Extracted information START

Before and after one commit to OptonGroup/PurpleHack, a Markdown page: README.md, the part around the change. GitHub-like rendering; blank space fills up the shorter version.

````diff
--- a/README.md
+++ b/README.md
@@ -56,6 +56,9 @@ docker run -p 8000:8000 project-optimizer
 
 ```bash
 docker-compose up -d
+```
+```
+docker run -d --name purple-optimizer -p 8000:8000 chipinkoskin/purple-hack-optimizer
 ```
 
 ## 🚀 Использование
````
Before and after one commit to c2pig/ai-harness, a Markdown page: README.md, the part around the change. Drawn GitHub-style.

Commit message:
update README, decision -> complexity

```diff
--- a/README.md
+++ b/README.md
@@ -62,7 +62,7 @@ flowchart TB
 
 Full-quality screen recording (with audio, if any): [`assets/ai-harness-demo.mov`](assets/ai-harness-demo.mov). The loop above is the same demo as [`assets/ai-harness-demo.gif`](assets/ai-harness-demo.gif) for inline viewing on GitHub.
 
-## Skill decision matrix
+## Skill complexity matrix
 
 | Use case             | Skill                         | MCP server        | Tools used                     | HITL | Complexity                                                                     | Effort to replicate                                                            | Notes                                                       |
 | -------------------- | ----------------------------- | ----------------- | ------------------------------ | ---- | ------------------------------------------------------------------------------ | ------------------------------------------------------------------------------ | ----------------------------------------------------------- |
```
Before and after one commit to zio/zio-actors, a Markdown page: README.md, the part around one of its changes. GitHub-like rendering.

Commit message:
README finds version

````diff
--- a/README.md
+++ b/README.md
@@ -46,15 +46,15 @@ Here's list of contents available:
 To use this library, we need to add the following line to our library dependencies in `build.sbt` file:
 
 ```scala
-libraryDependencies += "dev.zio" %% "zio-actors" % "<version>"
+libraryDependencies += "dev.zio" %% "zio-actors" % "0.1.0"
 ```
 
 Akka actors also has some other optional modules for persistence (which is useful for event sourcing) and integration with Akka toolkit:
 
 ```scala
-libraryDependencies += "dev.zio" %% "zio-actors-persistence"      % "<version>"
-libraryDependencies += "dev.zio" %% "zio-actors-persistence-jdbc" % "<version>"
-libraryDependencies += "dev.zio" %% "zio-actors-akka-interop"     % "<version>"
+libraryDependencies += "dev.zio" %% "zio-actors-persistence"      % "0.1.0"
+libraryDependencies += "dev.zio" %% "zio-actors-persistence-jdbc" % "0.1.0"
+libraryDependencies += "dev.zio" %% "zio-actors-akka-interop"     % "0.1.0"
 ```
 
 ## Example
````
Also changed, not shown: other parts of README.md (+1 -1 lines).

Extracted information END

Every entry above needs to be copied exactly.

**Your solution**
Before and after one commit to OptonGroup/PurpleHack, a Markdown page: README.md, the part around the change. GitHub-like rendering; blank space fills up the shorter version.

````diff
--- a/README.md
+++ b/README.md
@@ -56,6 +56,9 @@ docker run -p 8000:8000 project-optimizer
 
 ```bash
 docker-compose up -d
+```
+```
+docker run -d --name purple-optimizer -p 8000:8000 chipinkoskin/purple-hack-optimizer
 ```
 
 ## 🚀 Использование
````
Before and after one commit to c2pig/ai-harness, a Markdown page: README.md, the part around the change. Drawn GitHub-style.

Commit message:
update README, decision -> complexity

```diff
--- a/README.md
+++ b/README.md
@@ -62,7 +62,7 @@ flowchart TB
 
 Full-quality screen recording (with audio, if any): [`assets/ai-harness-demo.mov`](assets/ai-harness-demo.mov). The loop above is the same demo as [`assets/ai-harness-demo.gif`](assets/ai-harness-demo.gif) for inline viewing on GitHub.
 
-## Skill decision matrix
+## Skill complexity matrix
 
 | Use case             | Skill                         | MCP server        | Tools used                     | HITL | Complexity                                                                     | Effort to replicate                                                            | Notes                                                       |
 | -------------------- | ----------------------------- | ----------------- | ------------------------------ | ---- | ------------------------------------------------------------------------------ | ------------------------------------------------------------------------------ | ----------------------------------------------------------- |
```
Before and after one commit to zio/zio-actors, a Markdown page: README.md, the part around one of its changes. GitHub-like rendering.

Commit message:
README finds version

````diff
--- a/README.md
+++ b/README.md
@@ -46,15 +46,15 @@ Here's list of contents available:
 To use this library, we need to add the following line to our library dependencies in `build.sbt` file:
 
 ```scala
-libraryDependencies += "dev.zio" %% "zio-actors" % "<version>"
+libraryDependencies += "dev.zio" %% "zio-actors" % "0.1.0"
 ```
 
 Akka actors also has some other optional modules for persistence (which is useful for event sourcing) and integration with Akka toolkit:
 
 ```scala
-libraryDependencies += "dev.zio" %% "zio-actors-persistence"      % "<version>"
-libraryDependencies += "dev.zio" %% "zio-actors-persistence-jdbc" % "<version>"
-libraryDependencies += "dev.zio" %% "zio-actors-akka-interop"     % "<version>"
+libraryDependencies += "dev.zio" %% "zio-actors-persistence"      % "0.1.0"
+libraryDependencies += "dev.zio" %% "zio-actors-persistence-jdbc" % "0.1.0"
+libraryDependencies += "dev.zio" %% "zio-actors-akka-interop"     % "0.1.0"
 ```
 
 ## Example
````
Also changed, not shown: other parts of README.md (+1 -1 lines).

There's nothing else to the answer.